IN A LAND ALREADY RENOWN FOR A LARGER THAN LIFE LANDSCAPE, THE MOUNTAIN KNOWN AS DENALI INSPIRES AWE FROM THOSE THAT OBSERVE IT. WREATHED IN AN ETERNAL CLOAK OF SNOW AND ICE, IT LOOMS OVER THE ALASKA RANGE’S SURROUNDING PEAKS LIKE A RESERVED RULER, THE KING OF THE NORTH. RISING OVER THREE AND A HALF VERTICAL MILES INTO THE SKY, IT WAS FOR MOST OF ITS LIFE ONE OF THE MOST REMOTE MOUNTAINS ON THE PLANET. YET, IT IS VISIBLE FOR HUNDREDS OF MILES ON A CLEAR DAY.
Composed of an enormous chunk of granite that began soaring skyward over sixty million years ago, it was revered by the numerous indigenous tribes that lived around it. “It’s something spectacular that envelops your whole sense; it’s hard to imagine something that massive rising up from the landscape. There is a reason almost every name we have uncovered for it focuses on its overwhelming size.” Erik Johnson, a Historian at Denali National Park & Preserve.
"It's something spectacular that envelops your whole sense; it's hard to imagine something that massive rising up from the landscape. There is a reason almost every name we have uncovered for it focuses on its overwhelming size."
Denali, is the Koyukon Athabascan word for the mountain meaning “The Tall One.” Five glaciers flow down its slopes continually fed by the moisture drawn to the mountain from the Alaskan and Bering Seas. Clouds seem to shroud the mountain most of the time, only adding to its mysterious mystique.
The mountains upper reaches remained isolated and alone for most of its existence. Only loons, eagles, and other high altitude avians could go there. The Grizzly Bears, Dall’s Sheep, caribou, and other animals surrounding the massif were content on its lower slopes. That began to change in the early twentieth century when humans started to ponder climbing the largest mountain in North America.

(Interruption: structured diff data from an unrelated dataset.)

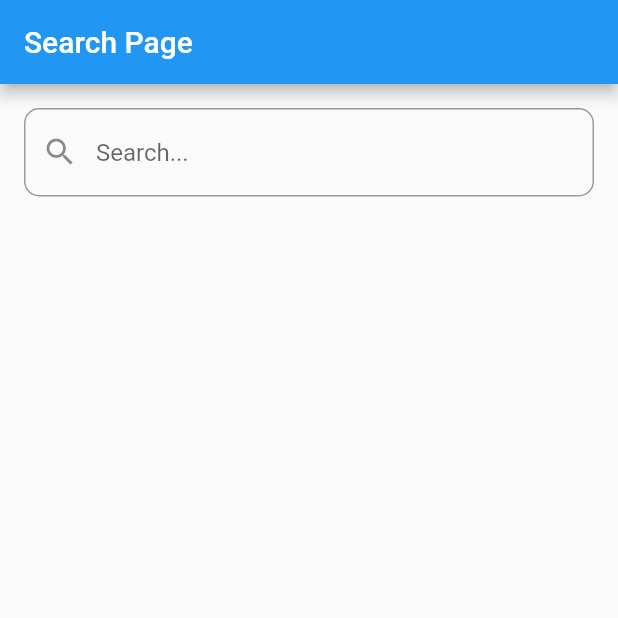
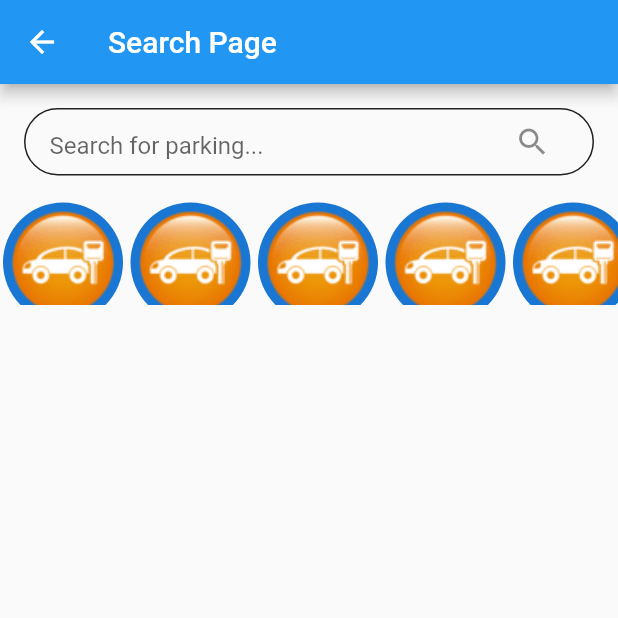
Before and after one commit to dhiyanesh-cyber/car-parking, a Flutter app: the SearchPage screen opened directly, on a phone screen of 412 x 824 dp, the top half of it. Run offline on Flutter 3.47's test engine with Material 2 defaults, Android fonts, the phone set to English and light mode, and no system bars; our stand-ins replace cloud_firestore, firebase_auth, firebase_core, firebase_storage, geolocator, google_maps_flutter and 4 more; missing offline and left inert: flutter_polyline_points; accounts and stored records are empty.

Commit message:
search bar set

```diff
--- a/lib/presentation/screens/map_view/parking_map_view.dart
+++ b/lib/presentation/screens/map_view/parking_map_view.dart
@@ -144,7 +144,7 @@
       _mapController?.animateCamera(CameraUpdate.newLatLngZoom(_currentLocation, 15.0));
 
       _showParkingMarkers(parkingDataList);
-
+    });
   }
 
   // Show the parking markers on the map
@@ -155,7 +155,7 @@
       'assets/park.png',
     );
 
-
+    setState(() {
       _parkingMarkers.clear();
       // Add the marker for the user's current location
       _parkingMarkers.add(
@@ -187,7 +187,7 @@
           ),
         );
       });
-
+    });
   }
 
   // Show the parking list dialog with sorted parking locations
--- a/lib/presentation/screens/map_view/test_map.dart
+++ b/lib/presentation/screens/map_view/test_map.dart
@@ -1,18 +1,11 @@
 import 'package:flutter/material.dart';
+import 'package:mapsss/presentation/screens/map_view/parking_map_view.dart';
 
 void main() {
-  runApp(MyApp());
+  runApp(SearchPage());
 }
 
-class MyApp extends StatelessWidget {
-  @override
-  Widget build(BuildContext context) {
-    return MaterialApp(
-      debugShowCheckedModeBanner: false,
-      home: SearchPage(),
-    );
-  }
-}
+
 
 class SearchPage extends StatelessWidget {
   @override
@@ -23,6 +16,7 @@
         title: Text('Search Page'),
       ),
       body: SingleChildScrollView(
+
         child: Column(
           crossAxisAlignment: CrossAxisAlignment.stretch,
           children: [
@@ -42,47 +36,95 @@
   Widget build(BuildContext context) {
     return Padding(
       padding: const EdgeInsets.all(16.0),
-      child: Container(
-        // Your search bar UI here
-        child: TextField(
-          decoration: InputDecoration(
-            hintText: 'Search...',
-            prefixIcon: Icon(Icons.search),
-            border: OutlineInputBorder(
-              borderRadius: BorderRadius.circular(10.0),
-            ),
-          ),
-        ),
-      ),
+      child:Container(
+                height: 45,
+                decoration: BoxDecoration(
+                  border: Border.all(color: Colors.black87),
+                  borderRadius: BorderRadius.circular(50),
+                ),
+                padding: EdgeInsets.symmetric(horizontal: 16.0),
+                child: TextField(
+                  decoration: InputDecoration(
+                    hintText: 'Search for parking...',
+                    border: InputBorder.none,
+                    suffixIcon: Icon(Icons.search),
+                  ),
+                  onChanged: (value) {
+                    // Implement your search functionality here
+                  },
+                ),
+              ),
+
     );
   }
 }
 
+
 class NearbyParkingDialog extends StatelessWidget {
   @override
   Widget build(BuildContext context) {
-    // Implement the logic to display a dialog box showing nearby parkings
-    // when the first image is tapped.
-    return GestureDetector(
-      onTap: () {
-        showDialog(
-          context: context,
-          builder: (BuildContext context) {
-            return AlertDialog(
-              title: Text('Nearby Parkings'),
-              content: Text('List of nearby parkings will be shown here.'),
-              actions: [
-                TextButton(
-                  onPressed: () => Navigator.of(context).pop(),
-                  child: Text('Close'),
+    // Replace the images list with your image assets
+    List<String> imageAssets = [
+      'assets/parking_marker2.png',
+      'assets/parking_marker2.png',
+      'assets/parking_marker2.png',
+      'assets/parking_marker2.png',
+      'assets/parking_marker2.png',
+      'assets/parking_marker2.png',
+      'assets/parking_marker2.png',
+      'assets/parking_marker2.png',
+    ];
+
+    return Container(
+      height: 70, // Adjust the height as needed
+      child: ListView.builder(
+        scrollDirection: Axis.horizontal,
+        itemCount: imageAssets.length,
+        itemBuilder: (BuildContext context, int index) {
+          return GestureDetector(
+            onTap: () {
+              if (index == 0) {
+                // Navigate to a different page for the first image
+                Navigator.push(
+                  context,
+                  MaterialPageRoute(builder: (context) => ParkingMapView()),
+                );
+              } else {
+                // Navigate to the same image detail page for other images
+                Navigator.push(
+                  context,
+                  MaterialPageRoute(builder: (context) => ParkingMapView()),
+                );
+              }
+            },
+            child: Padding(
+              padding: const EdgeInsets.only(
+                top: 2.0,
+                bottom: 2.0,
+                right: 3.0,
+                left: 2.0,
+              ),
+              child: Expanded( // Wrap in an Expanded widget
+                child: Column(
+                  children: [
+                    CircleAvatar(
+                      backgroundImage: AssetImage(imageAssets[index]),
+                      radius: 40, // Adjust the size of the circle
+                    ),
+                    SizedBox(height: 5), // Adjust the spacing between image and text
+                    Text(
+                      'Image $index', // Replace with your text
+                      style: TextStyle(
+                        fontSize: 4,
+
+                      ),
+                    ),
+                  ],
                 ),
-              ],
-            );
-          },
-        );
-      },
-      child: Container(
-        // First image UI here
+              ),
+            ),
+          );
+        },
       ),
     );
   }
--- a/pubspec.yaml
+++ b/pubspec.yaml
@@ -30,6 +30,9 @@
 dependencies:
   flutter:
     sdk: flutter
+
+  provider: ^6.0.5
+
   google_maps_flutter: ^2.0.10
   flutter_polyline_points: ^1.0.0
   google_maps_webservice: ^0.0.19
```
Also changed, not shown: lib/presentation/screens/common/nav_bar/nav_bar.dart (+12 -1 lines), pubspec.lock.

In 1903 Judge James Wickersham, a newly arrived Alaskan resident, led the first expedition to attempt to climb the mountain. After battling their way through the untracked wilderness, they climbed a glacier to almost 10,000 ft before being turned back by a sheer vertical wall. When he and the four other men he left with stumbled back into Fairbanks months later, haggard and hollow, it was apparent the mountain would not yield its summit easily.
In the following years numerous attempts were made to climb the mountain and all were repulsed. It wasn’t until seven years later that its upper slopes were trodden by human feet. That when an unlikely group of four grizzled miners set out, two of them made it to the top of its north summit and hoisted an American flag. When they returned to civilization, they assumed they had stood atop the mountain. They were mistaken. There was yet another higher point still unvisited by man.

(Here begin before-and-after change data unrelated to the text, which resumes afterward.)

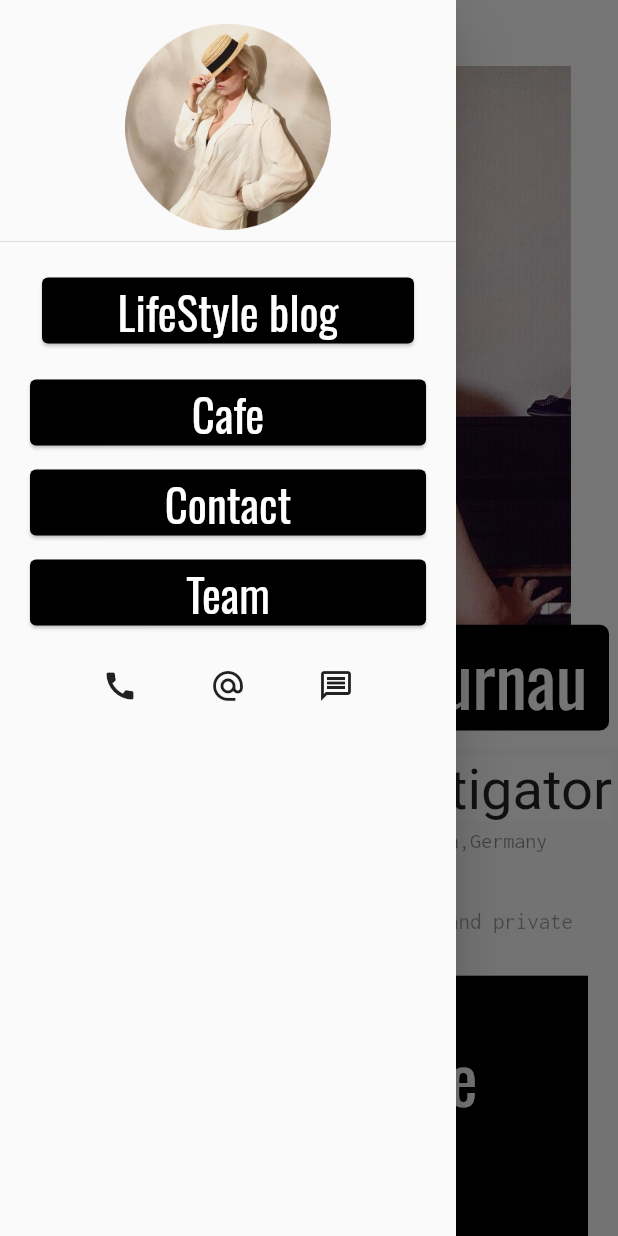
After one commit to sagnik150699/drenlab_krala_murnau_portfolio, a Flutter app: the screen it shows after launch, with the side drawer open, on a phone screen of 412 x 824 dp. The commit adds this screen. Run offline on Flutter 3.47's test engine with Material 2 defaults, Android fonts, the phone set to English and light mode, and no system bars; drawn by our look-alikes of carousel_slider; our stand-ins replace google_fonts, logger.

Commit message:
Refactored functions.

```diff
--- /dev/null
+++ b/lib/components.dart
@@ -0,0 +1,166 @@
+import 'package:flutter/material.dart';
+import 'package:google_fonts/google_fonts.dart';
+import 'package:logger/logger.dart';
+class Variables {
+
+//First Scroll
+  List<Widget> item = [
+    Image(
+      height: 300,
+      image: AssetImage('images/cropped7.png'),
+    ),
+    Image(
+      height: 200,
+      image: AssetImage('images/cropped1.png'),
+    ),
+    Image(
+      height: 300,
+      image: AssetImage('images/cropped4.png'),
+    ),
+    Image(
+      height: 300,
+      image: AssetImage('images/cropped3.png'),
+    ),
+    Image(
+      height: 300,
+      image: AssetImage('images/cropped2.png'),
+    ),
+    Image(
+      height: 300,
+      image: AssetImage('images/cropped8.png'),
+    ),
+  ];
+
+
+  List<Widget> itemMobile = [
+    Image(
+      height: 300,
+      image: AssetImage('images/cropped8.png'),
+    ),
+    Image(
+      height: 200,
+      image: AssetImage('images/cropped1.png'),
+    ),
+    Image(
+      height: 300,
+      image: AssetImage('images/cropped4.png'),
+    ),
+    Image(
+      height: 300,
+      image: AssetImage('images/cropped3.png'),
+    ),
+    Image(
+      height: 300,
+      image: AssetImage('images/cropped2.png'),
+    ),
+    Image(
+      height: 300,
+      image: AssetImage('images/cropped8.png'),
+    ),
+  ];
+
+  List<Widget> itemWeb = [
+  Image(
+  height: 300,
+  image: AssetImage('images/backL.png'),
+  ),
+  Image(
+  height: 200,
+  image: AssetImage('images/heaterL.png'),
+  ),
+  Image(
+  height: 300,
+  image: AssetImage('images/poseL.png'),
+  )];
+
+
+
+//Custom Cards
+  Card cards (double size, color  , String str, cardColor ){
+    return Card(
+      color: cardColor,
+      elevation: 0,
+      child: Text(
+        str,
+        textAlign: TextAlign.center,
+        style: GoogleFonts.oswald(
+            fontSize: size,
+            color: color),
+      ),
+    );
+  }
+}
+
+var city = 'Berlin,Germany';
+Logger logger = Logger();
+
+//Drawer
+class Drawers extends StatelessWidget {
+  const Drawers({super.key});
+
+  @override
+  Widget build(BuildContext context) {
+     ListTile listTiles(String text) {
+    return ListTile(
+    title: Card(
+    child: Text(
+    '$text',
+    textAlign: TextAlign.center,
+    style: GoogleFonts.oswald(fontSize: 30, color: Colors.white),
+    ),
+    color: Colors.black,
+    ),
+    onTap: () {
+    // Update the state of the app.
+    Navigator.pop(context);
+    });
+    }
+    return Drawer(
+      child: ListView(
+        // Important: Remove any padding from the ListView.
+        padding: EdgeInsets.zero,
+        children: <Widget>[
+          DrawerHeader(
+            child: Image(
+              height: 300,
+              image: AssetImage('images/circle-cropped.png'),
+            ),
+          ),
+          TextButton(child: listTiles("LifeStyle blog",),
+            onPressed:(){
+
+            },
+          ),
+          listTiles("Cafe"),
+          listTiles("Contact"),
+          listTiles("Team"),
+          Padding(
+            padding: const EdgeInsets.all(20.0),
+            child: Row(
+              mainAxisAlignment: MainAxisAlignment.spaceEvenly,
+              children: <Widget>[
+                Icon(Icons.call),
+                Icon(Icons.alternate_email_outlined),
+                Icon(Icons.message_outlined)
+              ],
+            ),
+          )
+        ],
+      ),
+    );
+  }
+}
+
+List<Widget> CityNames(categoryHeight){
+  List<Widget> CityNames = [
+    ListTile(
+      trailing: Text(
+        "Munich, Germany",
+        style: GoogleFonts.sedgwickAveDisplay(
+            fontSize: categoryHeight / 15,
+            textStyle: TextStyle(color: Colors.black)),
+      ),
+    ),
+  ];
+  return CityNames;
+}
--- a/lib/components/variables.dart
+++ /dev/null
@@ -1,93 +0,0 @@
-import 'package:flutter/material.dart';
-import 'package:google_fonts/google_fonts.dart';
-class Variables {
-
-//First Scroll
-  List<Widget> item = [
-    Image(
-      height: 300,
-      image: AssetImage('images/cropped7.png'),
-    ),
-    Image(
-      height: 200,
-      image: AssetImage('images/cropped1.png'),
-    ),
-    Image(
-      height: 300,
-      image: AssetImage('images/cropped4.png'),
-    ),
-    Image(
-      height: 300,
-      image: AssetImage('images/cropped3.png'),
-    ),
-    Image(
-      height: 300,
-      image: AssetImage('images/cropped2.png'),
-    ),
-    Image(
-      height: 300,
-      image: AssetImage('images/cropped8.png'),
-    ),
-  ];
-
-
-  //Second Scrooll
-
-  List<Widget> item2 = [
-    Image(
-      height: 300,
-      image: AssetImage('images/cropped8.png'),
-    ),
-    Image(
-      height: 200,
-      image: AssetImage('images/cropped1.png'),
-    ),
-    Image(
-      height: 300,
-      image: AssetImage('images/cropped4.png'),
-    ),
-    Image(
-      height: 300,
-      image: AssetImage('images/cropped3.png'),
-    ),
-    Image(
-      height: 300,
-      image: AssetImage('images/cropped2.png'),
-    ),
-    Image(
-      height: 300,
-      image: AssetImage('images/cropped8.png'),
-    ),
-  ];
-
-  List<Widget> item3 = [
-  Image(
-  height: 300,
-  image: AssetImage('images/backL.png'),
-  ),
-  Image(
-  height: 200,
-  image: AssetImage('images/heaterL.png'),
-  ),
-  Image(
-  height: 300,
-  image: AssetImage('images/poseL.png'),
-  )];
-
-
-
-//Custom Cards
-  Card cards (double size, color  , String str, cardColor ){
-    return Card(
-      color: cardColor,
-      elevation: 0,
-      child: Text(
-        str,
-        textAlign: TextAlign.center,
-        style: GoogleFonts.oswald(
-            fontSize: size,
-            color: color),
-      ),
-    );
-  }
-}
--- a/lib/main.dart
+++ b/lib/main.dart
@@ -1,4 +1,4 @@
-import 'package:drenlabs_krala_murnau_portfolio/services/responsive_handler.dart';
+import 'package:drenlabs_krala_murnau_portfolio/responsive_handler.dart';
 import 'package:flutter/material.dart';
 
 
@@ -8,9 +8,12 @@ void main() {
 }
 
 class MyApp extends StatelessWidget {
-  // This widget is the root of your application.
+
   @override
   Widget build(BuildContext context) {
-    return Container(color: Colors.white, child: Services());
+    return MaterialApp(
+      debugShowCheckedModeBanner: false,
+      home: ResponsiveHandler(),
+    );
   }
 }
--- a/lib/services/responsive_handler.dart
+++ b/lib/responsive_handler.dart
@@ -1,35 +1,32 @@
 import 'package:flutter/material.dart';
 
-import '../ui/mobilesmall.dart';
-import '../ui/web.dart';
+import 'ui/mobile.dart';
+import 'ui/web.dart';
 
 
 
-class Services extends StatefulWidget {
+class ResponsiveHandler extends StatefulWidget {
   @override
-  _ServicesState createState() => _ServicesState();
+  _ResponsiveHandlerState createState() => _ResponsiveHandlerState();
 }
 
-class _ServicesState extends State<Services> {
+class _ResponsiveHandlerState extends State<ResponsiveHandler> {
   @override
   Widget build(BuildContext context) {
     //  var deviceData= MediaQuery.of(context).orientation;
     // double _width = MediaQuery.of(context).size.width;
     // double _height = MediaQuery.of(context).size.height;
 
-    return MaterialApp(
-    //  theme: ThemeData.dark(),
-      home: LayoutBuilder(
+    return  LayoutBuilder(
         builder: (context, constraints) {
           if (constraints.maxWidth > 800) {
             return Web();
           }
           else {
-            return Mobile2();
+            return Mobile();
           }
 
         },
-      ),
-    );
+      );
   }
 }
--- a/lib/ui/mobilesmall.dart
+++ b/lib/ui/mobile.dart
@@ -1,16 +1,14 @@
-
 import 'package:flutter/material.dart';
 import 'package:google_fonts/google_fonts.dart';
 import 'package:carousel_slider/carousel_slider.dart';
+import '../components.dart';
 
-import '../components/variables.dart';
-
-class Mobile2 extends StatefulWidget {
+class Mobile extends StatefulWidget {
   @override
-  _Mobile2 createState() => new _Mobile2();
+  _Mobile createState() => new _Mobile();
 }
 
-class _Mobile2 extends State<Mobile2> {
+class _Mobile extends State<Mobile> {
   ScrollController controller = ScrollController();
   bool changeCard = true;
 
@@ -19,7 +17,7 @@ class _Mobile2 extends State<Mobile2> {
     super.initState();
     controller.addListener(() {
       //double value = controller.offset/119;
-      print(controller.offset);
+      logger.d(controller.offset);
       if (controller.offset > 400) {
         setState(() {
           changeCard = false;
@@ -31,7 +29,7 @@ class _Mobile2 extends State<Mobile2> {
         });
 
 
-      print(changeCard);
+      logger.d(changeCard);
 
       // setState(() {
       //  closeTopContainer = controller.offset > 50;
@@ -48,80 +46,25 @@ class _Mobile2 extends State<Mobile2> {
     final double categoryWidth = size.width;
 
     //bool changeCard = true;
-    print("Width $categoryWidth");
-    print("Height $categoryHeight");
-    List<Widget> itemText = [
-      Container(
-        child: Text(
-          "Munich, Germany",
-          style: GoogleFonts.sedgwickAveDisplay(
-              fontSize: categoryWidth / 14,
-              textStyle: TextStyle(color: Colors.black)),
-        ),
-      ),
-    ];
+    logger.d("Width $categoryWidth");
+    logger.d("Height $categoryHeight");
 
-    ListTile list(String text) {
-      return ListTile(
-          title: Card(
-            child: Text(
-              '$text',
-              textAlign: TextAlign.center,
-              style: GoogleFonts.oswald(fontSize: 30, color: Colors.white),
-            ),
-            color: Colors.black,
-          ),
-          onTap: () {
-            // Update the state of the app.
-            Navigator.pop(context);
-          });
-    }
+
+
 
     return SafeArea(
       child: Scaffold(
-        drawer: new Drawer(
-          child: ListView(
-            // Important: Remove any padding from the ListView.
-            padding: EdgeInsets.zero,
-            children: <Widget>[
-              DrawerHeader(
-                child: Image(
-                  height: 300,
-                  image: AssetImage('images/circle-cropped.png'),
-                ),
-              ),
-              TextButton(child: list("LifeStyle blog",),
-              onPressed:(){
-
-              },
-              ),
-              list("Cafe"),
-              list("Contact"),
-              list("Team"),
-              Padding(
-                padding: const EdgeInsets.all(20.0),
-                child: Row(
-                  mainAxisAlignment: MainAxisAlignment.spaceEvenly,
-                  children: <Widget>[
-                    Icon(Icons.call),
-                    Icon(Icons.alternate_email_outlined),
-                    Icon(Icons.message_outlined)
-                  ],
-                ),
-              )
-            ],
-          ),
-        ),
+        drawer:  Drawers(),
         key: _scaffoldKey,
         body: NestedScrollView(
           controller: controller,
           headerSliverBuilder: (BuildContext context, bool innerBoxIsScrolled) {
             return <Widget>[
               SliverAppBar(
-                leading: new IconButton(
+                leading:  IconButton(
                   padding: EdgeInsets.only(top: 0, left: 7),
                   color: Colors.black,
-                  icon: new Icon(
+                  icon:  Icon(
                     Icons.menu,
                     size: 40,
                   ),
@@ -275,7 +218,7 @@ class _Mobile2 extends State<Mobile2> {
               Stack(alignment: Alignment.bottomLeft, children: <Widget>[
                 //Carausal
                 CarouselSlider(
-                    items: Variables().item2,
+                    items: Variables().itemMobile,
                     options: CarouselOptions(
                       height: categoryWidth / 0.8,
                       //  width:
@@ -303,7 +246,7 @@ class _Mobile2 extends State<Mobile2> {
               Padding(
                 padding: EdgeInsets.only(left: 120),
                 child: CarouselSlider(
-                  items: itemText,
+                  items: CityNames(categoryHeight),
                   options: CarouselOptions(
                     height: 60,
                     aspectRatio: 16 / 9,
@@ -327,10 +270,7 @@ class _Mobile2 extends State<Mobile2> {
                 style: GoogleFonts.inconsolata(
                     color: Colors.black38, fontSize: categoryWidth / 25),
               )),
-              // ]),
-              // SizedBox(
-              //   height: 40,
-              // ),
+
               //3rd stack
               Stack(alignment: Alignment.bottomLeft, children: <Widget>[
                 //3rd Carousal Responsive
@@ -373,7 +313,7 @@ class _Mobile2 extends State<Mobile2> {
               ),
               ListTile(
                   title: Center(
-                child: Text(
+                   child: Text(
                   "Providing private detective services and private investigation services to businesses ",
                   style: GoogleFonts.inconsolata(color: Colors.black38),
                 ),
@@ -386,22 +326,3 @@ class _Mobile2 extends State<Mobile2> {
     // return
   }
 }
-
-//
-// ListView.builder(
-// dragStartBehavior: DragStartBehavior.start,
-// controller: controller,
-// physics: BouncingScrollPhysics(),
-// addAutomaticKeepAlives: false,
-// cacheExtent: 100,
-// itemCount: itemData.length,
-// itemBuilder: (context, index) {
-// return itemData[index];
-// },
-// ),
-// onVerticalDragStart: (DragStartDetails details){
-//   print(details);
-// },
-// onVerticalDragUpdate: (DragUpdateDetails details){ setState(() {
-//   changeCard=true;
-// }); print(details);},
```
Also changed, not shown: lib/ui/blogmobile.dart (+5 -5 lines), lib/ui/web.dart (+20 -85 lines), Screenshot 2023-10-07 204052.png (added), Screenshot 2023-10-07 204108.png (added), pubspec.lock, 2 other files.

In 1913 a group of four men made it to the top of the south summit and claimed the first ascent of Denali. They had made it to 20,310 feet; it took them eighty-seven days to make it there. While the first man at the top was Walter Harper, The leaders of the expedition were Hudson Stuck, an Episcopal missionary, and Harry Karstens, the person that would become the first superintendent of the National Park soon to surround the mountain. They would be the last people to stand atop its snow-covered summit for nineteen years.
Yet, even though humans have stood atop it, the mountain still is treated reverentially. Something that huge, that grand, demands respect.
Nowadays, Denali is on every mountaineer’s bucket list. As one of the Seven Summits, it routinely hosts over a thousand climbers a year, almost half of them make it to the top. Yet, even though humans have stood atop it, the mountain still is treated reverentially. Something that huge, that grand, demands respect. The lands surrounding it are still wild, its slopes are always full of secrets, and it is simple to get lost in its grandeur. That’s how it should be for this lord of the north, the ruler of all it sees.